▶ REQUIRED WORK
Which lines have the string "margin"? Copy all of them from the entries below.

▶ MATERIAL SUPPLIED
◆ ◆ ◆ ◆ ◆ ◆ ◆

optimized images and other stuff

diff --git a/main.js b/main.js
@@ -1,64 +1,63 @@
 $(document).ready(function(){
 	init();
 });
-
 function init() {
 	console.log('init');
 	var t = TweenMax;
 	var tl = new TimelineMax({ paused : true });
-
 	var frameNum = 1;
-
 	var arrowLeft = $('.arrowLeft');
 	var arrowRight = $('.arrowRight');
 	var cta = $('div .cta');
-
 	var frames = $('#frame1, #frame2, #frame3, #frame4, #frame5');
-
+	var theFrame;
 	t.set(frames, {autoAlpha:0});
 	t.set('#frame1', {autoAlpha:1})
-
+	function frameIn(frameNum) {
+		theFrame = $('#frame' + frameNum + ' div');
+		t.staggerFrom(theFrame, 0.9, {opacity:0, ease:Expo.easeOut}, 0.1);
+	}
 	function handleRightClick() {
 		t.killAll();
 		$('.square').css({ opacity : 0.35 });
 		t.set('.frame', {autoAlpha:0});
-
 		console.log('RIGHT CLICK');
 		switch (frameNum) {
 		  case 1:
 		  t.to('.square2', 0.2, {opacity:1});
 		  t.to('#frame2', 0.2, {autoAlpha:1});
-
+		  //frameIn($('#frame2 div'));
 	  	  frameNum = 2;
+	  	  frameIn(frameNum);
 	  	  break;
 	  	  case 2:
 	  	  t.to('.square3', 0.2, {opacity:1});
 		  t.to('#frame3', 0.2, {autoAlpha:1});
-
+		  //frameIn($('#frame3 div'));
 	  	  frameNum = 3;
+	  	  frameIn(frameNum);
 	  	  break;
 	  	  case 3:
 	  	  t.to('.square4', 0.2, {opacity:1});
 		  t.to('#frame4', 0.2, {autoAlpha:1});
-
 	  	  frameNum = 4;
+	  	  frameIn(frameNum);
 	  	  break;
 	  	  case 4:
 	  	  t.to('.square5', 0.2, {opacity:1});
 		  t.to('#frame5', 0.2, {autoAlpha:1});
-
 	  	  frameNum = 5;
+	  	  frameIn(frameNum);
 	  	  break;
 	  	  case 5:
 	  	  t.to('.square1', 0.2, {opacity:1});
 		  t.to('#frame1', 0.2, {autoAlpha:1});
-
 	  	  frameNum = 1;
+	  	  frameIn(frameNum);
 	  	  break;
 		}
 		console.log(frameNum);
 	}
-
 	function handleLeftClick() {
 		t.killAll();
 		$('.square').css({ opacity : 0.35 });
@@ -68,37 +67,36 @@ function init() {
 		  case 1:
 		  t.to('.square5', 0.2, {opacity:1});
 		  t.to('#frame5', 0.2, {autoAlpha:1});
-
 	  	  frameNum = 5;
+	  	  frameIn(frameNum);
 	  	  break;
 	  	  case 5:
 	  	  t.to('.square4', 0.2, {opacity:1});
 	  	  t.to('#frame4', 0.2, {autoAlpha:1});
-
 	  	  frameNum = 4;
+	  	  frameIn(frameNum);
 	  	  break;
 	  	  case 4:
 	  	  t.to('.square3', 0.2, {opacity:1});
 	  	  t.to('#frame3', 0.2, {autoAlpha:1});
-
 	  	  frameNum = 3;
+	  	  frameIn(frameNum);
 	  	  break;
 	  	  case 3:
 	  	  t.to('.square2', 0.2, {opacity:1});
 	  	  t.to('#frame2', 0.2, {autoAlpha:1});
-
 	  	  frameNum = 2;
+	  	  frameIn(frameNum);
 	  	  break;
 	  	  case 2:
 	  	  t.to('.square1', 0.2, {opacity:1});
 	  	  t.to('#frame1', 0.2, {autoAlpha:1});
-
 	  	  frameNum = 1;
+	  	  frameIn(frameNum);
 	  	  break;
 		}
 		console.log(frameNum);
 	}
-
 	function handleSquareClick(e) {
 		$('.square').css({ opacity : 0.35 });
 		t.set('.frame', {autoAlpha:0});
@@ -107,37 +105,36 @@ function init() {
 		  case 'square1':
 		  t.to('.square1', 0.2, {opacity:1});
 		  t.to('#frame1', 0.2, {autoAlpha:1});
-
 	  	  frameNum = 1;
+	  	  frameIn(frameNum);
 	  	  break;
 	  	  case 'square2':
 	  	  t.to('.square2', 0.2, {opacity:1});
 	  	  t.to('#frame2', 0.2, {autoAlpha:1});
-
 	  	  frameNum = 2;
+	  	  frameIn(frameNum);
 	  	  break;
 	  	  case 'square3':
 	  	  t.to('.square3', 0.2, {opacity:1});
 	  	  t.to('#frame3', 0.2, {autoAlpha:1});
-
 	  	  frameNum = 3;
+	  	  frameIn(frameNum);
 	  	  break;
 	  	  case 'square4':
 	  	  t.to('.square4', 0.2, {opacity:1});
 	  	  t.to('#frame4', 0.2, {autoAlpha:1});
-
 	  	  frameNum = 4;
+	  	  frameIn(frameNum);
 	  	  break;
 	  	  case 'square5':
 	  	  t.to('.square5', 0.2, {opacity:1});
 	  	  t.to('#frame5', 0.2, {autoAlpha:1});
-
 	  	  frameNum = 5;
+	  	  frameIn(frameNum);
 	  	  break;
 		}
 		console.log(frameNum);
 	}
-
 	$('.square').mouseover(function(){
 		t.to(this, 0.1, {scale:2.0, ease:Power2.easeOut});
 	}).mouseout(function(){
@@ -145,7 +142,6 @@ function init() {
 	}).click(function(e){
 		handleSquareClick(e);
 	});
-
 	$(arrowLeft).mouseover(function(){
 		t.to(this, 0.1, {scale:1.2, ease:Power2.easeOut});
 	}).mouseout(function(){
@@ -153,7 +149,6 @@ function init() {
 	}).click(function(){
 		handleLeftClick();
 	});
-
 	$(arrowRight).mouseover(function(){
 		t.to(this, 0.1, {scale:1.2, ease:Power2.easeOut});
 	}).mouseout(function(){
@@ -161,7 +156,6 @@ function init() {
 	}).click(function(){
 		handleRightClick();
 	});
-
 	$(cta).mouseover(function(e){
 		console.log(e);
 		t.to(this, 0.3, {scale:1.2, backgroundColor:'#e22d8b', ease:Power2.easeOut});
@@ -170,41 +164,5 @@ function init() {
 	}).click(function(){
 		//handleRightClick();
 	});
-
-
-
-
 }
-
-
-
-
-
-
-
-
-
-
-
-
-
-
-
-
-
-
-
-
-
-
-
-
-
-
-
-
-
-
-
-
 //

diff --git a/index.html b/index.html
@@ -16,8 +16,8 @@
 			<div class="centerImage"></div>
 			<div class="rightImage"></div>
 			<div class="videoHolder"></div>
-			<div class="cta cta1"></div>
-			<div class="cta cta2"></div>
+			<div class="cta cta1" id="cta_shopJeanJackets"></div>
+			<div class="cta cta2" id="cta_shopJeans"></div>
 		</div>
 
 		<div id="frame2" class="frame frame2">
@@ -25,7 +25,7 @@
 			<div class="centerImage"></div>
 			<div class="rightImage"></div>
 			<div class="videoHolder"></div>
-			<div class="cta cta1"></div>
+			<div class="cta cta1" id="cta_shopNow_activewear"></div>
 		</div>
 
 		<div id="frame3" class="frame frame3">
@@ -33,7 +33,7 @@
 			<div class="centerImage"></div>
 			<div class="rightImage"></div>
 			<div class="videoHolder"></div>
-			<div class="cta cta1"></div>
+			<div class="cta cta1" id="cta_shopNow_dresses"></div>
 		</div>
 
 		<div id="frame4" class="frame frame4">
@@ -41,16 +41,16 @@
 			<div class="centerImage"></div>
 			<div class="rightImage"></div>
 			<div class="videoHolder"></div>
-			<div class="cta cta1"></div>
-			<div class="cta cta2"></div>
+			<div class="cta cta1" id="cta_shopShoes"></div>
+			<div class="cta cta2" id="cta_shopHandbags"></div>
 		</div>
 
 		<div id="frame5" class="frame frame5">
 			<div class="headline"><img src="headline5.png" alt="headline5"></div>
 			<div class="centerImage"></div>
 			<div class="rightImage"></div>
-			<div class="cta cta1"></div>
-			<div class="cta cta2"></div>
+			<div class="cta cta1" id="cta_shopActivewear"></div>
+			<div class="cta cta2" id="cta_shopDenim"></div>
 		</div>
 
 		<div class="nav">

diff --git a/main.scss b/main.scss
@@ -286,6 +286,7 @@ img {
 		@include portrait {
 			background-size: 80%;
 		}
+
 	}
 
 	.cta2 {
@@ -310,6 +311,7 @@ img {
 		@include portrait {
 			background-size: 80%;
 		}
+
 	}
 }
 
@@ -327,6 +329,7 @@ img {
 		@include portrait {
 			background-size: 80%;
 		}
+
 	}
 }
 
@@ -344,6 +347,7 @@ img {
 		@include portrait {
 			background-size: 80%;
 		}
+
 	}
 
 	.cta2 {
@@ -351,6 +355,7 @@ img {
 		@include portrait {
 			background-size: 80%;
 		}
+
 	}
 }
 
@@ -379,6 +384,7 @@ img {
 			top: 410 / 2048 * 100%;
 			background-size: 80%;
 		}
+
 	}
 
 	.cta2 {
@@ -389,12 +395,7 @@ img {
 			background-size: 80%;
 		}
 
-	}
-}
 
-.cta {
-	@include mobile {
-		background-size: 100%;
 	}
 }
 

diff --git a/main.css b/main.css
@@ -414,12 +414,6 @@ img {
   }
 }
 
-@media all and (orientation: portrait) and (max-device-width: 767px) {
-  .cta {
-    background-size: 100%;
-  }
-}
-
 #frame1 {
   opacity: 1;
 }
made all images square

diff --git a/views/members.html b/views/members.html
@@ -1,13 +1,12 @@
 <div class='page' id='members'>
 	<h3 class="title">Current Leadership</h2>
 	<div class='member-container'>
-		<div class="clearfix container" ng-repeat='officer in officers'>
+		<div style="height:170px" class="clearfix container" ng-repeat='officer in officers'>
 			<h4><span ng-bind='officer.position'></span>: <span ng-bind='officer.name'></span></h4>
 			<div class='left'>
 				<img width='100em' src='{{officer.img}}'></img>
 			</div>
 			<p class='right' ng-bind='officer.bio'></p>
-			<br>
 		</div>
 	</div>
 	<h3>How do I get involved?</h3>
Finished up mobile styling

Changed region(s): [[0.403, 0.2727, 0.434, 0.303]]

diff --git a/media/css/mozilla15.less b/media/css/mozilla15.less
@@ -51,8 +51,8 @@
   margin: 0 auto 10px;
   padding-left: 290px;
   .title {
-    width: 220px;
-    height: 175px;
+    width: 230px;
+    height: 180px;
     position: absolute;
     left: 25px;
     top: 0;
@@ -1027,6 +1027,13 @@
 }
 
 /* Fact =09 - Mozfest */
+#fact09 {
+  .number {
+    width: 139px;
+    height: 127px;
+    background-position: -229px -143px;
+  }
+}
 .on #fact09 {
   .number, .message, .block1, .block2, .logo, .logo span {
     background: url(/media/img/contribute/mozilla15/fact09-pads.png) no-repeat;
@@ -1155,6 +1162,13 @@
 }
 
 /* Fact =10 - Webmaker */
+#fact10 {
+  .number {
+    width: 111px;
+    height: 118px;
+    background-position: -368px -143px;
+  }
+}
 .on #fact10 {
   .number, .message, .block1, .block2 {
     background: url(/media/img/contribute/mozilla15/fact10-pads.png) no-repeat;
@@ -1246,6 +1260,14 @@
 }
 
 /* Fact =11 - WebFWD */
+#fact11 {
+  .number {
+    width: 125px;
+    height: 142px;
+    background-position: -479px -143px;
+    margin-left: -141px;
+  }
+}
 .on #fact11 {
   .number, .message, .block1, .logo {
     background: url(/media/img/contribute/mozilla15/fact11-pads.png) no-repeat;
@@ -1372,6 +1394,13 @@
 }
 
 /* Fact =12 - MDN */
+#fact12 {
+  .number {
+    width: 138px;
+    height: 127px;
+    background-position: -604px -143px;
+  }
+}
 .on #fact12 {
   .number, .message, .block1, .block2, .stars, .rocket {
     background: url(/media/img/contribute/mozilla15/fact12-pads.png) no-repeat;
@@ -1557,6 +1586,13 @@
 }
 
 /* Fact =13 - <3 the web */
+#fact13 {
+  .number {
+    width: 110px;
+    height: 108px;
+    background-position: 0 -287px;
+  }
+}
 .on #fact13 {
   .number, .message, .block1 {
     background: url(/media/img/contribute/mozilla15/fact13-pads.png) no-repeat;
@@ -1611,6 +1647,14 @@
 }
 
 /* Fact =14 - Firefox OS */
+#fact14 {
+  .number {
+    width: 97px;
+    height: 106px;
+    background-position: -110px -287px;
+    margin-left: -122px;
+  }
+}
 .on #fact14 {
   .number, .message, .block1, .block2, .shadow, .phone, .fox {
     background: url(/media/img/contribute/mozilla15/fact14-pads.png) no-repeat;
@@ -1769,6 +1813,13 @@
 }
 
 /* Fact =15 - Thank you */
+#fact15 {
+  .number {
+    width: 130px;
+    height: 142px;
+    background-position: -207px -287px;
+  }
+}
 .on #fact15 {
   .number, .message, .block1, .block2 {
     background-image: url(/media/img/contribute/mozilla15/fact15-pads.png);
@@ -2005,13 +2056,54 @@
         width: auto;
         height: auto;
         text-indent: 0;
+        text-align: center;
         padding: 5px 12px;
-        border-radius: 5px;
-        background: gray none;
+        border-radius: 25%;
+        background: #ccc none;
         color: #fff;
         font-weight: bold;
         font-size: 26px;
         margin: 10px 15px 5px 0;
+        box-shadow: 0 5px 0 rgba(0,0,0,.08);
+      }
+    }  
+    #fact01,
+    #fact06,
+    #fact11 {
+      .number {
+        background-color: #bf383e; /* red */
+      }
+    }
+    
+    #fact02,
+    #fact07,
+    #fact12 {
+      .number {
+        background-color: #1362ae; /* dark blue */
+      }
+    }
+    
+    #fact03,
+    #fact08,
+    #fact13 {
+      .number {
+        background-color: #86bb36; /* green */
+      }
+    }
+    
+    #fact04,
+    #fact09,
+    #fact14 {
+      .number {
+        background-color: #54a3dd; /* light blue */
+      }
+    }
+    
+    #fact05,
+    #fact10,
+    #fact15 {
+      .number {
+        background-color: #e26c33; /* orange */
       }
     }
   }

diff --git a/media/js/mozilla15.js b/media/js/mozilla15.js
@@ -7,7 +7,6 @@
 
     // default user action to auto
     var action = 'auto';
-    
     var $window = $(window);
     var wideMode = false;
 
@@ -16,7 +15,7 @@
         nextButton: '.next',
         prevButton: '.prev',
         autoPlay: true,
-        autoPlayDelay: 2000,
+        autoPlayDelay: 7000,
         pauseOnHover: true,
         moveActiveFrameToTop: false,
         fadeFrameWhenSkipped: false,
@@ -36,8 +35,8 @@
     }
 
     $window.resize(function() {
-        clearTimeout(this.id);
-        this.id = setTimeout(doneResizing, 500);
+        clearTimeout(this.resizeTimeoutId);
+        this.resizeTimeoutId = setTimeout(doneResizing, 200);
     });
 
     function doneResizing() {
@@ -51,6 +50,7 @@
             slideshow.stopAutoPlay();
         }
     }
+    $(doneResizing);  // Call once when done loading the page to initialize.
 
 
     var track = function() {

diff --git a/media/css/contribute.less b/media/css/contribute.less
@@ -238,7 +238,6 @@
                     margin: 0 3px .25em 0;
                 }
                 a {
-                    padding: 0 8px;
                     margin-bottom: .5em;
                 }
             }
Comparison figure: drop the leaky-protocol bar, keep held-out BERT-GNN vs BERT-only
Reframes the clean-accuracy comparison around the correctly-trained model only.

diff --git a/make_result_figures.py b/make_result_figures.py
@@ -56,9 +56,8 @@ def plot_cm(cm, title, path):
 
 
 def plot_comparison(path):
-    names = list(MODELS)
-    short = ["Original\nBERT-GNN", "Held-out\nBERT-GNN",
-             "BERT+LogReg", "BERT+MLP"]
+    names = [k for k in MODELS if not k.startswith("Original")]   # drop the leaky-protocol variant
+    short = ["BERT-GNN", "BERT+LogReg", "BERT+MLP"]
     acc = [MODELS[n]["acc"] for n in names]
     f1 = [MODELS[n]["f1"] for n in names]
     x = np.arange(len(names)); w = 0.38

◆ ◆ ◆ ◆ ◆ ◆ ◆

▶ RESPONSE TO THIS TASK
   margin: 0 auto 10px;
+    margin-left: -141px;
+    margin-left: -122px;
         margin: 10px 15px 5px 0;
                     margin: 0 3px .25em 0;
                     margin-bottom: .5em;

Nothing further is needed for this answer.